A BOY’S FISHING ROUTE, Installment 5, Thesis

[2]

I.

Not yet sun-up. 10-speed with fishing pole across the handlebars. Tackle box in backpack. Maybe a snack. Maybe some paper route money.

Before Holiday Harbour bush-hogged lots for custom homes, paved cul-de-sacs & dredged weedbeds & structure from the channel, I’d follow a path on my 10-speed through twisted old cottonwood, hip-to-chest-tall broad-grass, cattails, willows & swampy peat moss & an occasional empty twelve pack of Milwaukee’s Best. Through the cottonwood & willows, I’d step onto the pebbled beach across from Squaw Island. Even after folks moved into the custom homes, I was there & gone before most were up to start their days.

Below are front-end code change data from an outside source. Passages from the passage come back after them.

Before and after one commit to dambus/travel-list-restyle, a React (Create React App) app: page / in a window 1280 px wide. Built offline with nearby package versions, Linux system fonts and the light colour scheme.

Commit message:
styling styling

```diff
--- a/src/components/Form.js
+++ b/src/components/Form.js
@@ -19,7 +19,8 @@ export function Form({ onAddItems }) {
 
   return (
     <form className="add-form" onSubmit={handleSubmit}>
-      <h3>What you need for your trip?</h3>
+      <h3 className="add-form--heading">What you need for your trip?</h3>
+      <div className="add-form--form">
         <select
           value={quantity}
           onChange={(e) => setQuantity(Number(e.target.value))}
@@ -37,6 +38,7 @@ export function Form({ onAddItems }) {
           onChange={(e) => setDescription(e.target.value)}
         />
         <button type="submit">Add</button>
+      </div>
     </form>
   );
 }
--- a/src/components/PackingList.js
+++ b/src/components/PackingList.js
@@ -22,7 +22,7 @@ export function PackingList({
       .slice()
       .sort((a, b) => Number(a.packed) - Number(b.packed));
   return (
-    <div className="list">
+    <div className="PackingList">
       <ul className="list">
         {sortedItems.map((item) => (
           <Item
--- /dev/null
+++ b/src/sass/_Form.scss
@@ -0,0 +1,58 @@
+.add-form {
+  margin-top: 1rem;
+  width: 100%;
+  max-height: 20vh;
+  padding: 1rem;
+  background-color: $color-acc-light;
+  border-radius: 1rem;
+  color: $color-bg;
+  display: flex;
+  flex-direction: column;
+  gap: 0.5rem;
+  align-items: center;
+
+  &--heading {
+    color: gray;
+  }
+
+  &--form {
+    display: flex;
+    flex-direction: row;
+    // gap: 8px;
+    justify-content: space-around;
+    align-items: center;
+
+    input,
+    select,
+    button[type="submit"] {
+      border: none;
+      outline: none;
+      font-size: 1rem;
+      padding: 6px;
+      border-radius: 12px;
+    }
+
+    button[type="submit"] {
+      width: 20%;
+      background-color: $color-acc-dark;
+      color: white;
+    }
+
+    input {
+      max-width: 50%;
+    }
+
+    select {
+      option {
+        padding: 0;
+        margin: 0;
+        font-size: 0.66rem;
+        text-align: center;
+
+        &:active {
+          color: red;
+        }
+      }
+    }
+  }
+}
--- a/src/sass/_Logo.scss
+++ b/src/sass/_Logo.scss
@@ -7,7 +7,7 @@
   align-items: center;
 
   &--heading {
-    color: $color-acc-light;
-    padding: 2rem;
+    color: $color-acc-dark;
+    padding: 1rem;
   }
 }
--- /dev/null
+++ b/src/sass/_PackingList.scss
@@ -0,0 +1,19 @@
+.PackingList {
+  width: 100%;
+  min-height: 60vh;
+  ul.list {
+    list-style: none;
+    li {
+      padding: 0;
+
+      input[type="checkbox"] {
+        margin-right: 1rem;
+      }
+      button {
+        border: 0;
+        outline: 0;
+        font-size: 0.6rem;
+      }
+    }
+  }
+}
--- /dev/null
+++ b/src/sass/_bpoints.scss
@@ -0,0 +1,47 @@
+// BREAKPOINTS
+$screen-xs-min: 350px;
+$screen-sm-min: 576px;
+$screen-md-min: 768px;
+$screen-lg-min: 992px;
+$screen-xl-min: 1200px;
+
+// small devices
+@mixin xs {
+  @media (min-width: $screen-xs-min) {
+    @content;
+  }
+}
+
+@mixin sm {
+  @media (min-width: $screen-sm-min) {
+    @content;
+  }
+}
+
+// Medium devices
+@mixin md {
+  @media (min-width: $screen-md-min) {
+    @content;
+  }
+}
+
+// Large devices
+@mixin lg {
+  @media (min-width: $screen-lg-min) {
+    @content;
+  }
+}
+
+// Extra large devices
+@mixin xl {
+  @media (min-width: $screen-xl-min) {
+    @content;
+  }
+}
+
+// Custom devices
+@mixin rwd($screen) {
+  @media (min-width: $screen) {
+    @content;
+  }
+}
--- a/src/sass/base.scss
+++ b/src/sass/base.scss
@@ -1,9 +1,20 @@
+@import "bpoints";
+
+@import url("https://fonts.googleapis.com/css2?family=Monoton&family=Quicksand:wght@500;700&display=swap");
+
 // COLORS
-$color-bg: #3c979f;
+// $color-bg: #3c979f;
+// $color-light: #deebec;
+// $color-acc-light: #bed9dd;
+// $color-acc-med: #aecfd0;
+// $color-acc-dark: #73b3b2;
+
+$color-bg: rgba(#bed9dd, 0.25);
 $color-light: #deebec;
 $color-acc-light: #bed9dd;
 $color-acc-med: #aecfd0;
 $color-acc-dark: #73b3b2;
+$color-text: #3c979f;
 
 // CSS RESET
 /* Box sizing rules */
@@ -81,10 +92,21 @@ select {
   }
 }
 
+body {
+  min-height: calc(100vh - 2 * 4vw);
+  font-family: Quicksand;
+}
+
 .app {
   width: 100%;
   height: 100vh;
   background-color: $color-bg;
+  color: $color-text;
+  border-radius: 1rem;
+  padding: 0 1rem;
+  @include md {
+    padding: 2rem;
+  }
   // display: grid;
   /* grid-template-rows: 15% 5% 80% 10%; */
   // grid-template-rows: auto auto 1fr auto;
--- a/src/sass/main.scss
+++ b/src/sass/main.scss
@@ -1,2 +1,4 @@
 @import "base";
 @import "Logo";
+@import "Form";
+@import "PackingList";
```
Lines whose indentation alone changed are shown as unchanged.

At the pier I’d park my bicycle out front of Seager Marina, walk on the heavy & worn wood dock past the open bay of slung boats under repair above oil-soaked floors, engine parts hanging from hooks on the walls, the bait counter & minnow tanks where dad & I always got a couple dozen sawbellies for trout fishing at the south end of the lake. There is no fishing allowed from their docks today. Too many styrofoam cups empty of worms, candy bar wrappers, tangles of fishing line & plastic bags & soda cans & cigarette butts.

II.

Roseland Bowl was straight down Lakeshore Drive then & Roseland was across from that until it closed & left the bowling alley to face a couple handfuls of blacktopped & chain-linked lake view. It didn’t take long for the park to be dismantled after it closed. The horses from the carousel were sold at auction & now run circles to airy organ music in a mall in Syracuse. The Skyliner was one of the oldest wooden roller coasters left in the country before it came down. The haunted house ride scared the hell out of me. My granddad worked on the midway. He died when my dad was young. I once caught a twenty-three inch lake trout with my bare hand in the cove that the gondola ride had spanned. The empty lot was too damn full of ghosts. I didn’t fish there but a couple times.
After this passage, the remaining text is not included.